◆ What this task involves ◆
Each line containing the string "Sinks" should be copied out of the entries.

◆ Supplied information ◆

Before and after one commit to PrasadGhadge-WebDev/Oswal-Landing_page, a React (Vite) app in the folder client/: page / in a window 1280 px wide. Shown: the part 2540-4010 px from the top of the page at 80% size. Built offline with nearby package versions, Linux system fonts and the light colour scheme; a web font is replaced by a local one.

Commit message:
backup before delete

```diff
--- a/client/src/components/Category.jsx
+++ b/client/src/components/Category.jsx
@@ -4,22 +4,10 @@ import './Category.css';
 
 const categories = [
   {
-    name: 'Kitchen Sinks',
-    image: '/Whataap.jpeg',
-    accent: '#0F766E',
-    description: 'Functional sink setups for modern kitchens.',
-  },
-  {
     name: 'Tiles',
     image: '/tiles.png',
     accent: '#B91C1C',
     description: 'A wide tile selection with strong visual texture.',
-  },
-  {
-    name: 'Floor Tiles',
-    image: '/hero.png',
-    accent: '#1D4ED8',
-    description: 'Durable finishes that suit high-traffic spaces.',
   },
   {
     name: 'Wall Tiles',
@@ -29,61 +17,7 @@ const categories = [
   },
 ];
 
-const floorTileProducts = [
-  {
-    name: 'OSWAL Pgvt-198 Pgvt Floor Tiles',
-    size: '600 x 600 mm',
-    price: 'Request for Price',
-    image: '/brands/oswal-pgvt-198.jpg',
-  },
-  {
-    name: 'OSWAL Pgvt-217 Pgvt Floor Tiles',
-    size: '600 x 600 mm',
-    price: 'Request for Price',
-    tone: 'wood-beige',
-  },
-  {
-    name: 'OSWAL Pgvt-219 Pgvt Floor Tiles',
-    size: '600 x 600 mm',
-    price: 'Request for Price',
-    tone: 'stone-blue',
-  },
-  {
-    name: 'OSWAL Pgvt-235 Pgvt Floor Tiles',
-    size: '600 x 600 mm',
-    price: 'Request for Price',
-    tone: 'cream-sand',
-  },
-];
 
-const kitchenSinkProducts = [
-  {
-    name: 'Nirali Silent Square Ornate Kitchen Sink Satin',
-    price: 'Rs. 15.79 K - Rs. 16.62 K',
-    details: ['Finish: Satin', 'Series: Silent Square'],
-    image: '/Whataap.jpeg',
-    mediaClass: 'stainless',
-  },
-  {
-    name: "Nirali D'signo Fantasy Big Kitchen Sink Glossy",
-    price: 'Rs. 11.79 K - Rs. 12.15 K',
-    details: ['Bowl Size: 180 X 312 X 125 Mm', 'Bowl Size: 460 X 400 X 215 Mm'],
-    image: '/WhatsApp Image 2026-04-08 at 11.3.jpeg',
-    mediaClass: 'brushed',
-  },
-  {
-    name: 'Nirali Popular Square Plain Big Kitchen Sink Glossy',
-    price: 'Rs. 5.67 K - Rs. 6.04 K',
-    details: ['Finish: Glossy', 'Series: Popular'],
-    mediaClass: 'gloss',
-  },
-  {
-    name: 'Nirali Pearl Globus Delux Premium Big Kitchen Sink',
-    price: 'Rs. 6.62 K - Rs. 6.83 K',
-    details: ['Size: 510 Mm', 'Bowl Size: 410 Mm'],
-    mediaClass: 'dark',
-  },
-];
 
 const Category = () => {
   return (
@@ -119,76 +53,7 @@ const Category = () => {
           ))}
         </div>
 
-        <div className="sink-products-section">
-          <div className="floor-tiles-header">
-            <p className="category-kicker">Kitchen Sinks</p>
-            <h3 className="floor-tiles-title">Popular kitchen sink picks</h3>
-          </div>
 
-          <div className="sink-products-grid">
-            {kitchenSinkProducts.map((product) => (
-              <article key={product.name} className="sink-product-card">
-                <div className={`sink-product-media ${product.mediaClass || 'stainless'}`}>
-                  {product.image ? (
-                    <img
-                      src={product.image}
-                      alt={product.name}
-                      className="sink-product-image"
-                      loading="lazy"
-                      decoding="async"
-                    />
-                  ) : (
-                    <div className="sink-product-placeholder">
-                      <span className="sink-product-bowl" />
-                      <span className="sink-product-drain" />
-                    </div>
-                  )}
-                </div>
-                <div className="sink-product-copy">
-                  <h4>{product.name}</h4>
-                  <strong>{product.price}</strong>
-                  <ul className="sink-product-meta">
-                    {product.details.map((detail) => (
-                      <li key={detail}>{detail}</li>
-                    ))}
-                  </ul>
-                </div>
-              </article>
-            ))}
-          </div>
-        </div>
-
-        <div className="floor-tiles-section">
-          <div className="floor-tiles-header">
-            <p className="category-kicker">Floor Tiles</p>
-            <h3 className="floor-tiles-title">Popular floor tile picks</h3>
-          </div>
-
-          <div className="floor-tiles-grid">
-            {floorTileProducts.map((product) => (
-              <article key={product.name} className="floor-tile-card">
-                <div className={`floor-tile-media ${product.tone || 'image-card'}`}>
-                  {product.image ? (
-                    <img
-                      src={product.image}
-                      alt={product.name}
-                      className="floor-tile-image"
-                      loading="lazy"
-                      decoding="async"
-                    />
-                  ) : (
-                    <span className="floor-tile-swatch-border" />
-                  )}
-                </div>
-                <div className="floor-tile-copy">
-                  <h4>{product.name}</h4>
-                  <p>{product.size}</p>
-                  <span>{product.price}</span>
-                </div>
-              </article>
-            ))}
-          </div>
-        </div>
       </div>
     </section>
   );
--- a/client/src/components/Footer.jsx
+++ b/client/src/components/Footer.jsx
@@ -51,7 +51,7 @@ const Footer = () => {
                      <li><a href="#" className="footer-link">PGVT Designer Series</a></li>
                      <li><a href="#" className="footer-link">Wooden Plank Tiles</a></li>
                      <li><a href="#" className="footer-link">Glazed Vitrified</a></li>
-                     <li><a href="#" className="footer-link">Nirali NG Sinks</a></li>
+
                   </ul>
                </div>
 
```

◆ Problem solution ◆
-    name: 'Kitchen Sinks',
-            <p className="category-kicker">Kitchen Sinks</p>
-                     <li><a href="#" className="footer-link">Nirali NG Sinks</a></li>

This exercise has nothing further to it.